Rare is the moment that a DC-3 is ever fully together. The chances are pretty good that whenever a DC-3 is parked that its motor cowling has been removed and skilled hands are probing throughout its radial engine. Keeping an 80-year-old airplane airworthy relies on a keen sense of doing what’s been done for decades.
There are three DC-3s in Florida Air Cargo’s fleet. All three are parked smartly on the ramp at Miami’s Opa-Locka Airport. On any given day one of the three will standout with exposed engines. It’s a sign that company mechanics are probing the fourteen cylinders on each motor and performing routine repairs.
The secret of keeping a vintage airplane in the sky is the result of what happens on the ramp every day. Flying is a maintenance-intensive business. Therefore it’s a huge benefit having wizards familiar with the airframe and engine of a bygone era.
Danny Cruz, who has been with Florida Air Cargo since 2016, finds guidance in a repair manual published in 1947. The thick leather-bound tome is as detailed as it is scholarly ornate. Danny even has instructions on how to make factory recommended tools for the upkeep of the DC-3. These tools and others see action with Manolo Meana and Junior Forchin, two mechanics who have repaired virtually everything on the airplane, with the exception of its shadow.
On any given weekday the crew is attending to an array of airframe and engine checks. Invariably the check requires an engine start, complete with smoke and noise. One of the peculiarities of radial engines—particularly ones that have been idle for a while—is that lubricating oil collects in the lower cylinder chambers. The multi-chamber motor requires upwards of 13 gallons of oil to lubricate valves and cylinders. This means the motor coughs up a cloud of exhaust at the first revolutions of the propeller, thereby clearing the oil-soaked cylinders and assuring an even flow of lubricant throughout the other cylinder heads. Within minutes, both oil and engine find a common temperature range; the resulting drone is the sound guaranteed to make any mechanic smile.
Finding the sweet spot in engine idle is also a shared experience. Some of the company’s pilots are also rated mechanics. Capt. Keith Kearns is the airline’s director of operations. He, along with CEO Sergio Alen, have long backgrounds in airframe and engine maintenance. Hence, roughly half the airline’s employees have maintenance credentials, which in light of the flight hours on the fleet, understates the importance of repair and upkeep.

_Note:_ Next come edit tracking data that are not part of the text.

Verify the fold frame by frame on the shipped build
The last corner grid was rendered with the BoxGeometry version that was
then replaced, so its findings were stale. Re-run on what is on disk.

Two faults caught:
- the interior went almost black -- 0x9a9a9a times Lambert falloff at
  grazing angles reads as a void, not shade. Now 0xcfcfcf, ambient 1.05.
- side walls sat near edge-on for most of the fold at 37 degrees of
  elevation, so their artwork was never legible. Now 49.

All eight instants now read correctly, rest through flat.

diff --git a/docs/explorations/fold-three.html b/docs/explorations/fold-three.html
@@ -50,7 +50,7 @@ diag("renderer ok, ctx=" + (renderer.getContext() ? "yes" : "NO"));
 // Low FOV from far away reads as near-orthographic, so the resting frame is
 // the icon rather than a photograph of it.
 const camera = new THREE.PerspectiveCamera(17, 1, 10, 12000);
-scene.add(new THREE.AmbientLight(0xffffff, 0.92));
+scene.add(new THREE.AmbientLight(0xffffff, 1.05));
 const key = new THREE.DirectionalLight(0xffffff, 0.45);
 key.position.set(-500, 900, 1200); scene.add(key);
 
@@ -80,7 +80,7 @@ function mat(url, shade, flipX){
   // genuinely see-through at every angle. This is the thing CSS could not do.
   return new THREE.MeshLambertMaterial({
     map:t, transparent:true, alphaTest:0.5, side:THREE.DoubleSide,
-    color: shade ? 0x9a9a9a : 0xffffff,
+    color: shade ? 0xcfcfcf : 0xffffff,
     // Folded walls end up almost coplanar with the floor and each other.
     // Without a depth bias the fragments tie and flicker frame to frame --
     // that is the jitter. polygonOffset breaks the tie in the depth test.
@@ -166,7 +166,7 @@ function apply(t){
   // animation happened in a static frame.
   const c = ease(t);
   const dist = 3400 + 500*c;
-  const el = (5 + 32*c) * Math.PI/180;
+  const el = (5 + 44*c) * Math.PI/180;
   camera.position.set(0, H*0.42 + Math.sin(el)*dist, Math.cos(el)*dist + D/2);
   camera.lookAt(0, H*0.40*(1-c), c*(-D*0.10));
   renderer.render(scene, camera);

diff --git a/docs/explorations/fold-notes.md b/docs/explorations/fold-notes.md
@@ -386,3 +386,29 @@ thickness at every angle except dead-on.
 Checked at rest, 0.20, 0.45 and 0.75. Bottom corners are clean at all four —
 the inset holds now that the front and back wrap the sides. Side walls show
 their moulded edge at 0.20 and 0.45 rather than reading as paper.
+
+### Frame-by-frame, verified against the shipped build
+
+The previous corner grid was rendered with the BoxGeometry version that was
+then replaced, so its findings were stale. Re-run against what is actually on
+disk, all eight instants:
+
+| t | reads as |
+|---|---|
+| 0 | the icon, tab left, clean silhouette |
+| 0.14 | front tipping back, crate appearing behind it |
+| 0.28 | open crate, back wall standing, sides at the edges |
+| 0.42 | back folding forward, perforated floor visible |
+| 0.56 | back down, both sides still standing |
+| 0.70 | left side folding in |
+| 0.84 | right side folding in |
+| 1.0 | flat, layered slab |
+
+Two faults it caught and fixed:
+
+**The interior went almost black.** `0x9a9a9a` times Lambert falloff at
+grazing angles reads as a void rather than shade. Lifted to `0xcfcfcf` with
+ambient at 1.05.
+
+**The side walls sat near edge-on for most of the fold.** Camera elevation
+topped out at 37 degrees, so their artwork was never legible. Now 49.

Keeping 80-year-old airplanes in the sky also requires easy access to replacement parts. As is to be expected, finding parts for the DC-3 entails a search across the country and even to other countries. As a result, the airline has assembled a substantial inventory of spares. The accumulation of parts is the largest in North America, and possibly the world.

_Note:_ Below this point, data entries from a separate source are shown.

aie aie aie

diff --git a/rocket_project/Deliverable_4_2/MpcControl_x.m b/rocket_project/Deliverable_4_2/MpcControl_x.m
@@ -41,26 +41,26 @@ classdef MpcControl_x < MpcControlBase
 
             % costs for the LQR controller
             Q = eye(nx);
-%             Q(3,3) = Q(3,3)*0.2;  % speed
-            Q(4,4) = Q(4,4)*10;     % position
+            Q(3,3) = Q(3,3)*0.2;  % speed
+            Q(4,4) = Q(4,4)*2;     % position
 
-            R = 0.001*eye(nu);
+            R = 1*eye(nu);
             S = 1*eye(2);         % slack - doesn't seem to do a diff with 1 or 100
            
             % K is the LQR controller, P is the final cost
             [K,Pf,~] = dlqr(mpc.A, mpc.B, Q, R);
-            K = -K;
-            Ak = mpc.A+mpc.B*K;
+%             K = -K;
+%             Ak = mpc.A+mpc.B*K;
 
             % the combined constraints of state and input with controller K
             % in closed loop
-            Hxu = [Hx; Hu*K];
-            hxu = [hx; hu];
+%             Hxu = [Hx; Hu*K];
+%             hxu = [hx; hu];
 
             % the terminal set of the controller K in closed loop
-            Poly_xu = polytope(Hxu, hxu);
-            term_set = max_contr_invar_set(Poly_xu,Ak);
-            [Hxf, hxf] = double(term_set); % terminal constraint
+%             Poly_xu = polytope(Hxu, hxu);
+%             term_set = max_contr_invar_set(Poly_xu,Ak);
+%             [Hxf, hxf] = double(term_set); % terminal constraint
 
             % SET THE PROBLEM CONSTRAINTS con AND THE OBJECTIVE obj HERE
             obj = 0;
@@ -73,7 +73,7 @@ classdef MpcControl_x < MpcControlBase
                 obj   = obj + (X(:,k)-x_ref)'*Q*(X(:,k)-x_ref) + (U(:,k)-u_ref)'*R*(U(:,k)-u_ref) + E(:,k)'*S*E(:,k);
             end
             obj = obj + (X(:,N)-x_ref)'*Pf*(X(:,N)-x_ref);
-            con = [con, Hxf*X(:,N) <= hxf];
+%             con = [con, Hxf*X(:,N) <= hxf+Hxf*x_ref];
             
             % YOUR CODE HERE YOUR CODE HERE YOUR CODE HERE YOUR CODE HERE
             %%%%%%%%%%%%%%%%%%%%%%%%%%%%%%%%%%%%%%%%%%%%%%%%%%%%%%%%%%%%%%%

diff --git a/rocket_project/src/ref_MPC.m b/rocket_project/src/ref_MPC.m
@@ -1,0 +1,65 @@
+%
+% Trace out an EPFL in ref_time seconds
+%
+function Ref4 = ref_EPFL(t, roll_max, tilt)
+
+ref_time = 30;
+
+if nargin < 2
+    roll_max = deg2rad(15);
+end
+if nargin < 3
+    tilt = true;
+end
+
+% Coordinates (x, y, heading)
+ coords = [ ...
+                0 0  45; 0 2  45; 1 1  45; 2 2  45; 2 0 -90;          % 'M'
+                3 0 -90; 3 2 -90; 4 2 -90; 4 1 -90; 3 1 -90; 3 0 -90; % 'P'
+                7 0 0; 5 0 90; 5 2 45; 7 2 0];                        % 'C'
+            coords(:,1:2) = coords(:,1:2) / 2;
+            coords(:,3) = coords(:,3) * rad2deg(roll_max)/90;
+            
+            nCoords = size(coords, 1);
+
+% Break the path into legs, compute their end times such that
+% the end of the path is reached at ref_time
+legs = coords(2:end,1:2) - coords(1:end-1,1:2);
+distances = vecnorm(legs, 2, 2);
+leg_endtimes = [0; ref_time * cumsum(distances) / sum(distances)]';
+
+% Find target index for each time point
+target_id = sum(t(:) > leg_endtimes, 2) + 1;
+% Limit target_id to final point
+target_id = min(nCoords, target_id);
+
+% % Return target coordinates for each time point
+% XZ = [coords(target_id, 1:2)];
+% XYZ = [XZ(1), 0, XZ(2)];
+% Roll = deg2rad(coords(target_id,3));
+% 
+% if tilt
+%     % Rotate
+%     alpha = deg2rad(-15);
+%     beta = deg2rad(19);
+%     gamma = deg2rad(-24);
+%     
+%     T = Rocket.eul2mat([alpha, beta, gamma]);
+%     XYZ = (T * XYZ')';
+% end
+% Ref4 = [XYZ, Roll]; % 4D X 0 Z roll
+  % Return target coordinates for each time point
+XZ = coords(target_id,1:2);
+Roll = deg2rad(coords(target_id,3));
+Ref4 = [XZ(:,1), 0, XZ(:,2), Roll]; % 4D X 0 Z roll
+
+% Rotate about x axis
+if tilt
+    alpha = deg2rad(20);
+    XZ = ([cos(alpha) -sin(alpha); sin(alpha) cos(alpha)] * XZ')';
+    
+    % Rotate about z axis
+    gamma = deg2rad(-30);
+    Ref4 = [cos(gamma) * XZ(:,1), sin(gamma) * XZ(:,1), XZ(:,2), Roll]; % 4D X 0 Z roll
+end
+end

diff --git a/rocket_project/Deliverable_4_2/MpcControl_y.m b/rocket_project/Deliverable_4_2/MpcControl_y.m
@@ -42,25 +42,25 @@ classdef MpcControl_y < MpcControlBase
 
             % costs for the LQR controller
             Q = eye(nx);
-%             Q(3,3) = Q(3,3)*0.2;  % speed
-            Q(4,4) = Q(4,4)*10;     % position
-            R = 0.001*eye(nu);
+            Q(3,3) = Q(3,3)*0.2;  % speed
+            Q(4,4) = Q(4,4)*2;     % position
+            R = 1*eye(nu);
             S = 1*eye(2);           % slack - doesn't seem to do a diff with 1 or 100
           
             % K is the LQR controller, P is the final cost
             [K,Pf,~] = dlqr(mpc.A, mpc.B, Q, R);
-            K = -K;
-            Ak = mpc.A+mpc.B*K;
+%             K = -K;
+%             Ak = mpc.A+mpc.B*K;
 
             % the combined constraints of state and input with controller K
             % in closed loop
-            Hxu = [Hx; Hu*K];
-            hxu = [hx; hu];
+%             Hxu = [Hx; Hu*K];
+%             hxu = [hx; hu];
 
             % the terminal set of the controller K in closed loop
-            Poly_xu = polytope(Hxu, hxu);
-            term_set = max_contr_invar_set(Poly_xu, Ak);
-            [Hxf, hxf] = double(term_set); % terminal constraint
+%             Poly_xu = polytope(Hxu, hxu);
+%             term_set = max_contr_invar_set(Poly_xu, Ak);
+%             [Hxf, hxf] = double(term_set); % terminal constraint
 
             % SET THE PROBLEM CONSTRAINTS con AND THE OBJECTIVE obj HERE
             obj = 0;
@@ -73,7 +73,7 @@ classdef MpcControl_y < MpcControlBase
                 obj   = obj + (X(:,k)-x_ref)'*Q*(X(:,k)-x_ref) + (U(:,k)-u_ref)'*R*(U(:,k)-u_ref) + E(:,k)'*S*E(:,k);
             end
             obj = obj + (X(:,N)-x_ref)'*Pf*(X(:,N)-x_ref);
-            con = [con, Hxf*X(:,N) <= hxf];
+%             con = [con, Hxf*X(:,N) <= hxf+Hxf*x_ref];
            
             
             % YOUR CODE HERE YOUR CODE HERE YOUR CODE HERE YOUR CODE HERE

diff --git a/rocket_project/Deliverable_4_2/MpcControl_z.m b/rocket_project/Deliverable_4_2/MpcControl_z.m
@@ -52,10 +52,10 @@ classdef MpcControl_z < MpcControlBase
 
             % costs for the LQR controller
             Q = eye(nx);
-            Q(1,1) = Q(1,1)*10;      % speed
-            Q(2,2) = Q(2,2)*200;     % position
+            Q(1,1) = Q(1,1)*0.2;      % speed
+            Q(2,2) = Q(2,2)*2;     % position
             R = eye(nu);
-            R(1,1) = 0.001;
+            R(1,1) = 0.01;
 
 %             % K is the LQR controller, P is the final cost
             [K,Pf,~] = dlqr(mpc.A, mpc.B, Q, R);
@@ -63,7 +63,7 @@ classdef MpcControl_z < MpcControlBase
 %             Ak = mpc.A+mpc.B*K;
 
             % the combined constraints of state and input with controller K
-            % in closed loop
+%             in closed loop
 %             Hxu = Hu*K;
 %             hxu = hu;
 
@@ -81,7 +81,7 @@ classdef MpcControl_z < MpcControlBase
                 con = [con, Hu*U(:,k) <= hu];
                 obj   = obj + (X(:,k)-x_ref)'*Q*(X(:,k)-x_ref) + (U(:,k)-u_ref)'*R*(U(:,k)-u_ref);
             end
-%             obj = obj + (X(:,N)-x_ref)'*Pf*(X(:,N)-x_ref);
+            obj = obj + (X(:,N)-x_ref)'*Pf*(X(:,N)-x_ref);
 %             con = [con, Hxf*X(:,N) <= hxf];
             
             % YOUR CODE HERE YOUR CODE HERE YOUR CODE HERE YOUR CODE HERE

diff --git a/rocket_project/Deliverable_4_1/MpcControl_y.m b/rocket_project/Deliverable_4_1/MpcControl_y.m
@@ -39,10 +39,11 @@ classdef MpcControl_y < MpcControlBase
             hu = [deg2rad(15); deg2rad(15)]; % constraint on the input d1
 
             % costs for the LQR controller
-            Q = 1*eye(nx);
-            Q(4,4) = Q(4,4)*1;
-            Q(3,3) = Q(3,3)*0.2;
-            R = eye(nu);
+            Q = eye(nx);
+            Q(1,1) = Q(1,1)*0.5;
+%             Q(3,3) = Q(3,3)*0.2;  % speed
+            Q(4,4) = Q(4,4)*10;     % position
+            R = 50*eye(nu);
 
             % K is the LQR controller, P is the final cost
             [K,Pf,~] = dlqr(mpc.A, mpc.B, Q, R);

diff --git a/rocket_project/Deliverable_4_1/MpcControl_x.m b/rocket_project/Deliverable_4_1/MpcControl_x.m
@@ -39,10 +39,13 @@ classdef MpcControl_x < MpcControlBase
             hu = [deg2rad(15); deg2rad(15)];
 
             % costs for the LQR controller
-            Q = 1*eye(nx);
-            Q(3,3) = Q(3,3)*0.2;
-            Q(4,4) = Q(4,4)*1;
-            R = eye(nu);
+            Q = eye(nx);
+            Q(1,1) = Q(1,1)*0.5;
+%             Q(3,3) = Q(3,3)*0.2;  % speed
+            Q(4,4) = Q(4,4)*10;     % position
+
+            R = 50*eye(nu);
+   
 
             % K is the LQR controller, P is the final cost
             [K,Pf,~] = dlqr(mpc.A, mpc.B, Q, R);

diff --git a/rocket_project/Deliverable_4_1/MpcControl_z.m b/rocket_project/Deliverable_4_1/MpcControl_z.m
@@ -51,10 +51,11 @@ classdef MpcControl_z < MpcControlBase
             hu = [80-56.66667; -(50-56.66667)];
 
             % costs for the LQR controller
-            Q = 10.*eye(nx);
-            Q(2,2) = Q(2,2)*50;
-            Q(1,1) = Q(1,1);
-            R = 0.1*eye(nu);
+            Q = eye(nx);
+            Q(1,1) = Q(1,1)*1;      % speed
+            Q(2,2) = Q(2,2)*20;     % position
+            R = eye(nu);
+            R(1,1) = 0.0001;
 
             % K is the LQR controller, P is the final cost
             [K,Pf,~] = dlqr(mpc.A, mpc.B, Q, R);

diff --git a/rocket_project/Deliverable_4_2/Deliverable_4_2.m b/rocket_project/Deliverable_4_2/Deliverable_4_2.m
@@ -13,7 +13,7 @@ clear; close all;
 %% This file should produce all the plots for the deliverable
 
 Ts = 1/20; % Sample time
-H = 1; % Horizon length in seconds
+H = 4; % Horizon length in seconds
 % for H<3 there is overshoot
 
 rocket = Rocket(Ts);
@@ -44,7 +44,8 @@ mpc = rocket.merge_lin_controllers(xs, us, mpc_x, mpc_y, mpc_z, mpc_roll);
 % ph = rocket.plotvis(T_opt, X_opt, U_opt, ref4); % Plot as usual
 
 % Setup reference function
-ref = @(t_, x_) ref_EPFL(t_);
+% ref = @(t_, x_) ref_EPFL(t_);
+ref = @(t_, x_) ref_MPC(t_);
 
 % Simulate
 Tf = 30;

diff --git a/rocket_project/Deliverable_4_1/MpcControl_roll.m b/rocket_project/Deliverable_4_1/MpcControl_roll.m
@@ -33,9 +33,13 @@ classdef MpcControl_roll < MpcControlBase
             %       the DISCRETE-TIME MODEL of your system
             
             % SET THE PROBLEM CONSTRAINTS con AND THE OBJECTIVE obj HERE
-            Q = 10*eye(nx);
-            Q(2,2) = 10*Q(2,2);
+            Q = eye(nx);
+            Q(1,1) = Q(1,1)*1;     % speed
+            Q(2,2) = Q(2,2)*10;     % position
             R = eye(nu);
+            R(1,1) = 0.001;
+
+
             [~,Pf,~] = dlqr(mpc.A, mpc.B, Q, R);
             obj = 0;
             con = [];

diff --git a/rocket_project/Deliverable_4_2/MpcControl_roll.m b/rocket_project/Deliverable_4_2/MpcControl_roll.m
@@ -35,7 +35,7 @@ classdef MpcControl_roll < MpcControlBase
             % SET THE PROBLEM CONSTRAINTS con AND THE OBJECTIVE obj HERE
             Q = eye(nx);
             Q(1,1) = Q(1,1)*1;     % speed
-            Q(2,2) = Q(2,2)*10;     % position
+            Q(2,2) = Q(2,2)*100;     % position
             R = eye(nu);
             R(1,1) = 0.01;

There are several DC-3s still flying. In 2019, more than thirty participated in the flyover commemorating the 75th anniversary at Normandy Beach. Estimates vary, but most aviation enthusiasts note about 100 of the DC-3s are still in active use within North America.
Getting the old girl in flight fettle requires dedication and resources. At Florida Air Cargo the renewed life of the DC-3 is brought about through the efforts of the company’s men on the ramp. In turn, they’re viewed by a grateful audience of followers who welcome seeing the world’s high-time airplane remain airborne.